We continued to find ourselves having that panicked conversation, at least once a month, wondering where all our money was going.
My husband heard about Dave Ramsey, a personal finance personality, who has a podcast and several books based around the specific issue we were having. Not knowing where else to turn, we started listening and instantly decided to start the baby steps recommended by his program.
Within months we began to feel the benefits of telling our money what to do through a zero based budget (a concept I thought was only reserved for business style budgeting) and paying down our debt responsibilities with intensity. We made a plan for our money and for our family. We were going to be debt free.
We created our "WHY" and we began to align our finances with what our priorities were for our family, and as soon as we did that, our money began to work for us instead of against us. Our debt balance started dropping like the Times Square Ball on New Year's Eve. Over $30,000 paid off in only 7 months, and boy did it feel like a weight had been lifted.
Once we began spending with intention, we started to feel the financial stability we were looking for. Now my husband didn't have to carry our financial burden around with him on the job. Law enforcement officers already carry around too much weight (both literally and figuratively) and the burden of money stress is something that can be lifted with a simple plan and determination to do better for yourself and your family.
This is the peace, the financial clarity I want all LEO families to feel, because financial stress takes a toll. It's too big of a burden for our LEOs to carry with them each day, and it's too big for the support spouse to carry alone. I want to help your family feel the peace my husband and I feel. While it definitely takes some work, it's something that is achievable in just a few short months if you're ready to make the commitment.

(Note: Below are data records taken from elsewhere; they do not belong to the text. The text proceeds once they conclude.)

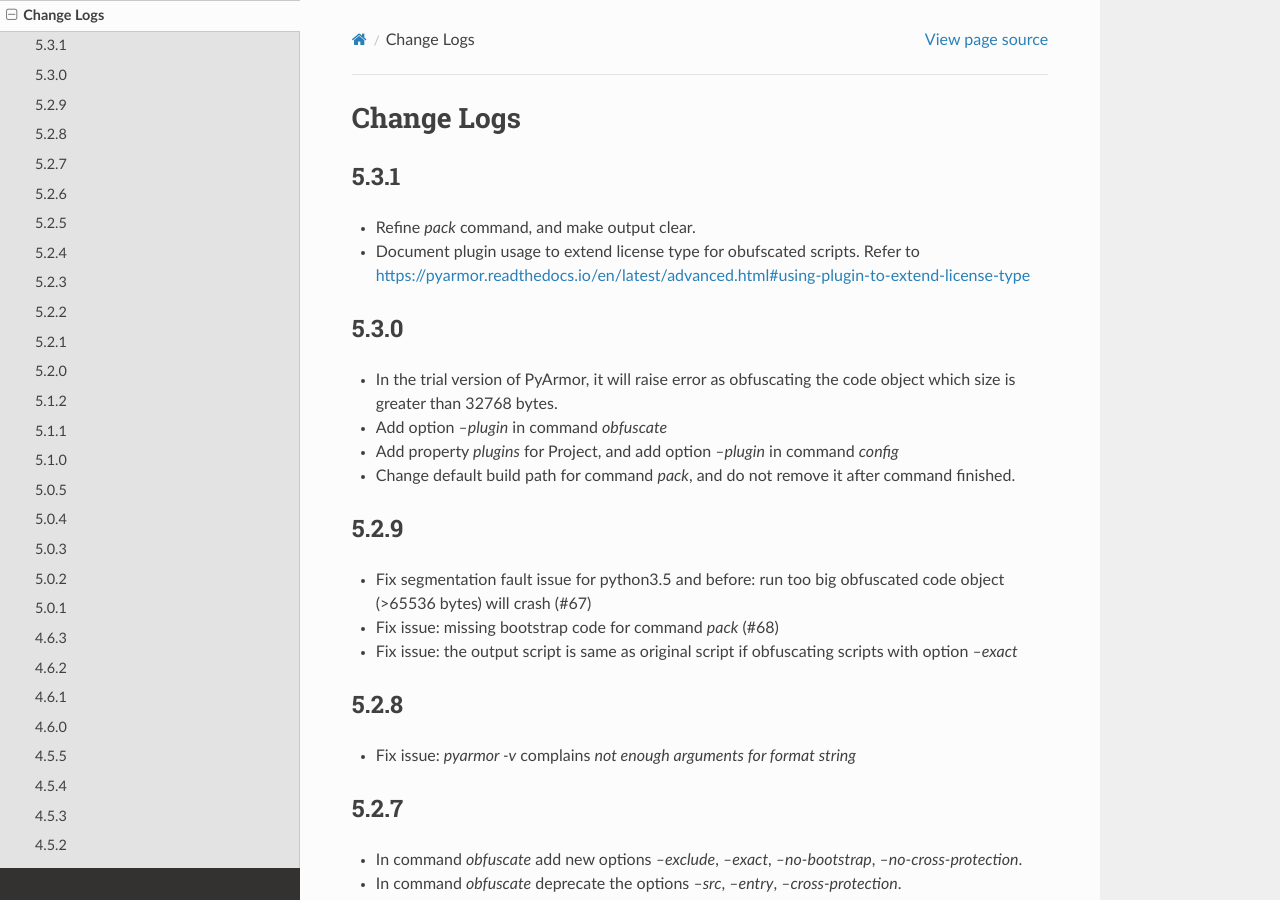
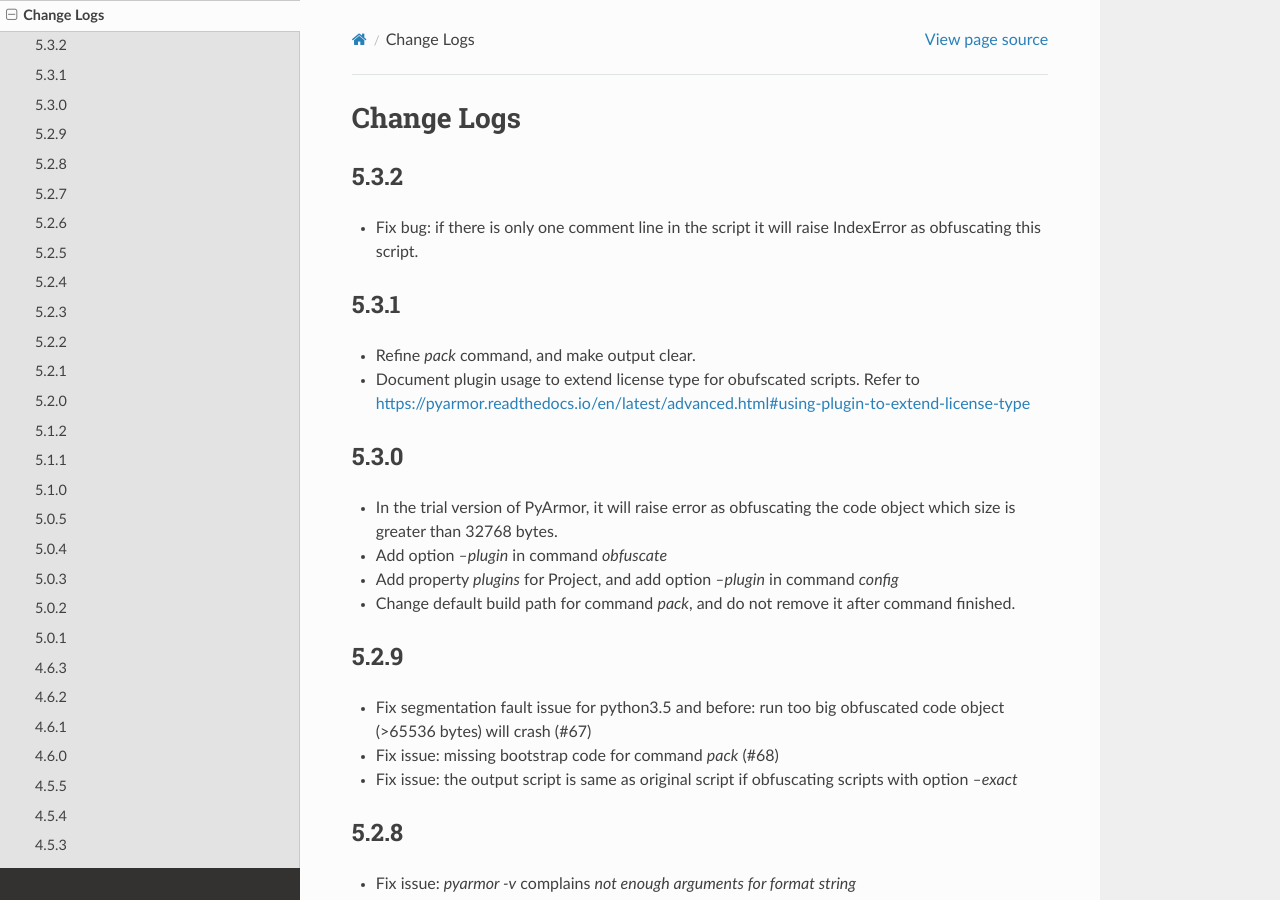
Before and after one commit to dashingsoft/pyarmor, a Sphinx documentation site: the page built from docs/change-logs.rst, in a window 1280 px wide and 900 px high. Built offline with Sphinx 7.4.7 and the Read the Docs theme 2.0.0, drawn with Linux system fonts in a browser that asks for light colours.

Commit message:
Add change log

```diff
--- a/docs/change-logs.rst
+++ b/docs/change-logs.rst
@@ -2,6 +2,10 @@
 
 Change Logs
 ===========
+
+5.3.2
+-----
+* Fix bug: if there is only one comment line in the script it will raise IndexError as obfuscating this script.
 
 5.3.1
 -----
```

Remember to take advantage of our FREE 15-minute Q&A call to determine how I can help you as a financial coach. During this call we'll briefly talk about where you're at, where you want to be, and how I can help get you there.